So, I'll leave the topic of whether or not caffeine is good for you for another day and another blog post! As for caffeine and healthy sleep, caffeine is most definitely a real drug that has the potential to keep you awake. If you are suffering from insomnia, caffeine could be the culprit.

Caffeine is a stimulant that affects the central nervous system and is often associated with increased alertness. It is found in a variety of beverages like coffee, tea, soda and energy drinks. Don't forget, it's also found in chocolate and some chewing gum.

The 2015 Dietary Guidelines encourage consumers to limit consumption to 400 milligrams of caffeine or less each day. This is about 3 to 5 cups of coffee per day, depending on how strong you brew your java. If you notice caffeine negatively affects your sleep, or leaves you feeling jittery,  you should consider consuming even less.

Another thing we know about caffeine: it is addictive. Decreasing consumption may lead to withdrawals that include headache, lethargy and irritability. Here are a few tips to avoid the brunt of these side effects.
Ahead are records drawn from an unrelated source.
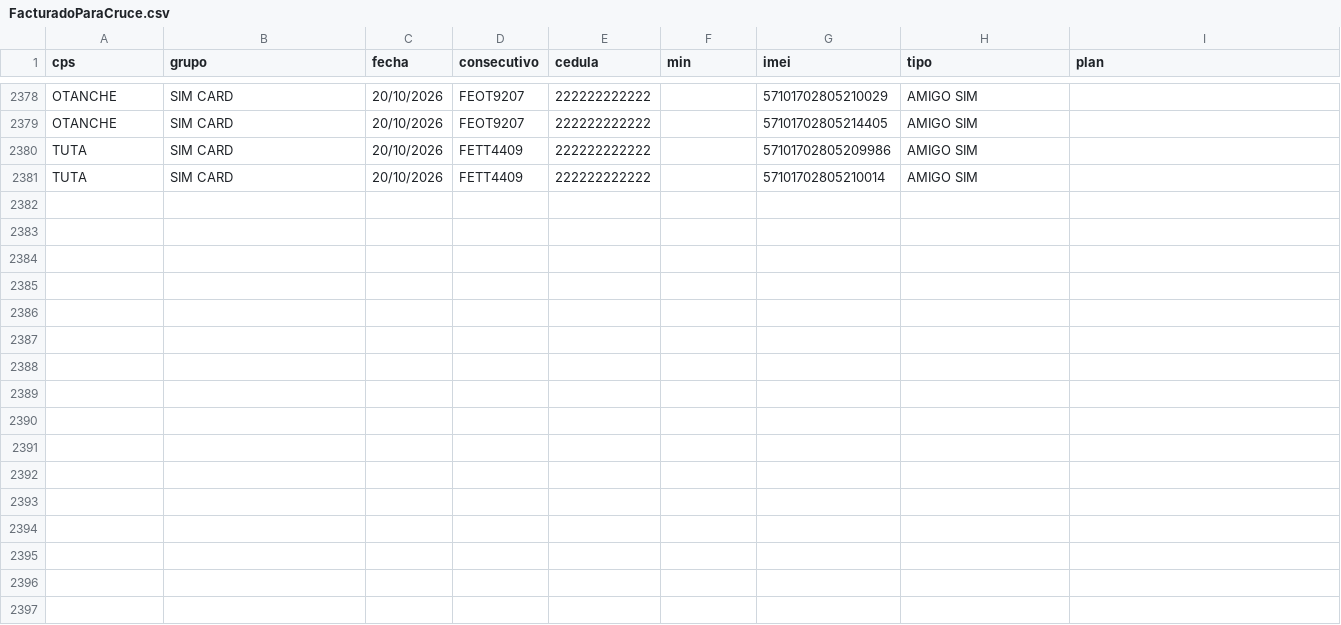
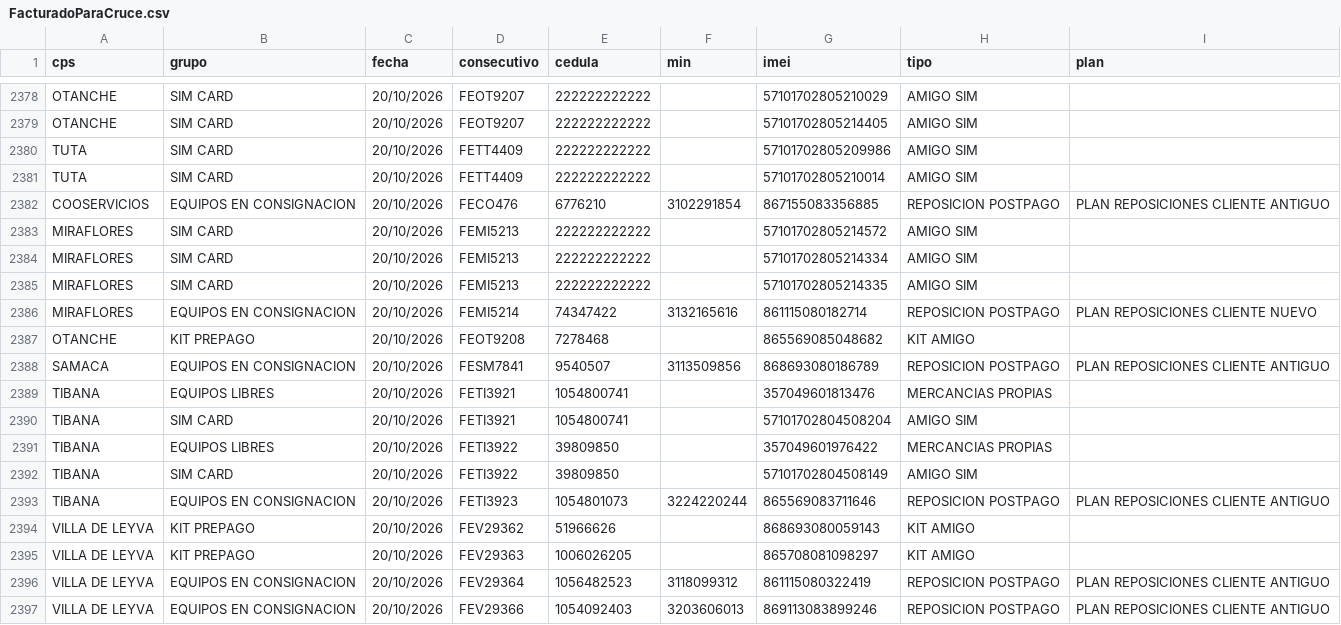
Before and after one commit to lualbernu/prueba-1, a CSV file: FacturadoParaCruce.csv, drawn as a sheet; only a part is shown, gaps mark what is left out.

Commit message:
Actualización automática: FacturadoParaCruce.csv

```diff
--- a/FacturadoParaCruce.csv
+++ b/FacturadoParaCruce.csv
@@ -2381 +2381,17 @@ TUTA;SIM CARD;20/10/2026;FETT4409;222222222222;;57101702805209986;AMIGO SIM;
 TUTA;SIM CARD;20/10/2026;FETT4409;222222222222;;57101702805210014;AMIGO SIM;
+COOSERVICIOS;EQUIPOS EN CONSIGNACION;20/10/2026;FECO476;6776210;3102291854;867155083356885;REPOSICION POSTPAGO;PLAN REPOSICIONES CLIENTE ANTIGUO
+MIRAFLORES;SIM CARD;20/10/2026;FEMI5213;222222222222;;57101702805214572;AMIGO SIM;
+MIRAFLORES;SIM CARD;20/10/2026;FEMI5213;222222222222;;57101702805214334;AMIGO SIM;
+MIRAFLORES;SIM CARD;20/10/2026;FEMI5213;222222222222;;57101702805214335;AMIGO SIM;
+MIRAFLORES;EQUIPOS EN CONSIGNACION;20/10/2026;FEMI5214;74347422;3132165616;861115080182714;REPOSICION POSTPAGO;PLAN REPOSICIONES CLIENTE NUEVO
+OTANCHE;KIT PREPAGO;20/10/2026;FEOT9208;7278468;;865569085048682;KIT AMIGO;
+SAMACA;EQUIPOS EN CONSIGNACION;20/10/2026;FESM7841;9540507;3113509856;868693080186789;REPOSICION POSTPAGO;PLAN REPOSICIONES CLIENTE ANTIGUO
+TIBANA;EQUIPOS LIBRES;20/10/2026;FETI3921;1054800741;;357049601813476;MERCANCIAS PROPIAS;
+TIBANA;SIM CARD;20/10/2026;FETI3921;1054800741;;57101702804508204;AMIGO SIM;
+TIBANA;EQUIPOS LIBRES;20/10/2026;FETI3922;39809850;;357049601976422;MERCANCIAS PROPIAS;
+TIBANA;SIM CARD;20/10/2026;FETI3922;39809850;;57101702804508149;AMIGO SIM;
+TIBANA;EQUIPOS EN CONSIGNACION;20/10/2026;FETI3923;1054801073;3224220244;865569083711646;REPOSICION POSTPAGO;PLAN REPOSICIONES CLIENTE ANTIGUO
+VILLA DE LEYVA;KIT PREPAGO;20/10/2026;FEV29362;51966626;;868693080059143;KIT AMIGO;
+VILLA DE LEYVA;KIT PREPAGO;20/10/2026;FEV29363;1006026205;;865708081098297;KIT AMIGO;
+VILLA DE LEYVA;EQUIPOS EN CONSIGNACION;20/10/2026;FEV29364;1056482523;3118099312;861115080322419;REPOSICION POSTPAGO;PLAN REPOSICIONES CLIENTE ANTIGUO
+VILLA DE LEYVA;EQUIPOS EN CONSIGNACION;20/10/2026;FEV29366;1054092403;3203606013;869113083899246;REPOSICION POSTPAGO;PLAN REPOSICIONES CLIENTE ANTIGUO
```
  • Slowly decrease your intake. Cut one cup of coffee or soda out of your daily intake each week, until your intake is within recommended limits or you are no longer affected by negative side effects.
  • Drink lots of water. Filtered is best.
  • Switch to decaf. Try replacing caffeinated beverages with its decaffeinated counterpart.
  • Stop drinking caffeine by 2pm each day. This will limit overall intake and should promote improved sleep.
  • Take 1,000 mg buffered vitamin C with breakfast and dinner.
  • Make sure you exercise daily to help fight off fatigue. Even 30 minute of walking is good.
  • Drink 1 to 3 cups of green tea every day.  The small amount of caffeine won’t hurt and the antioxidants will heal.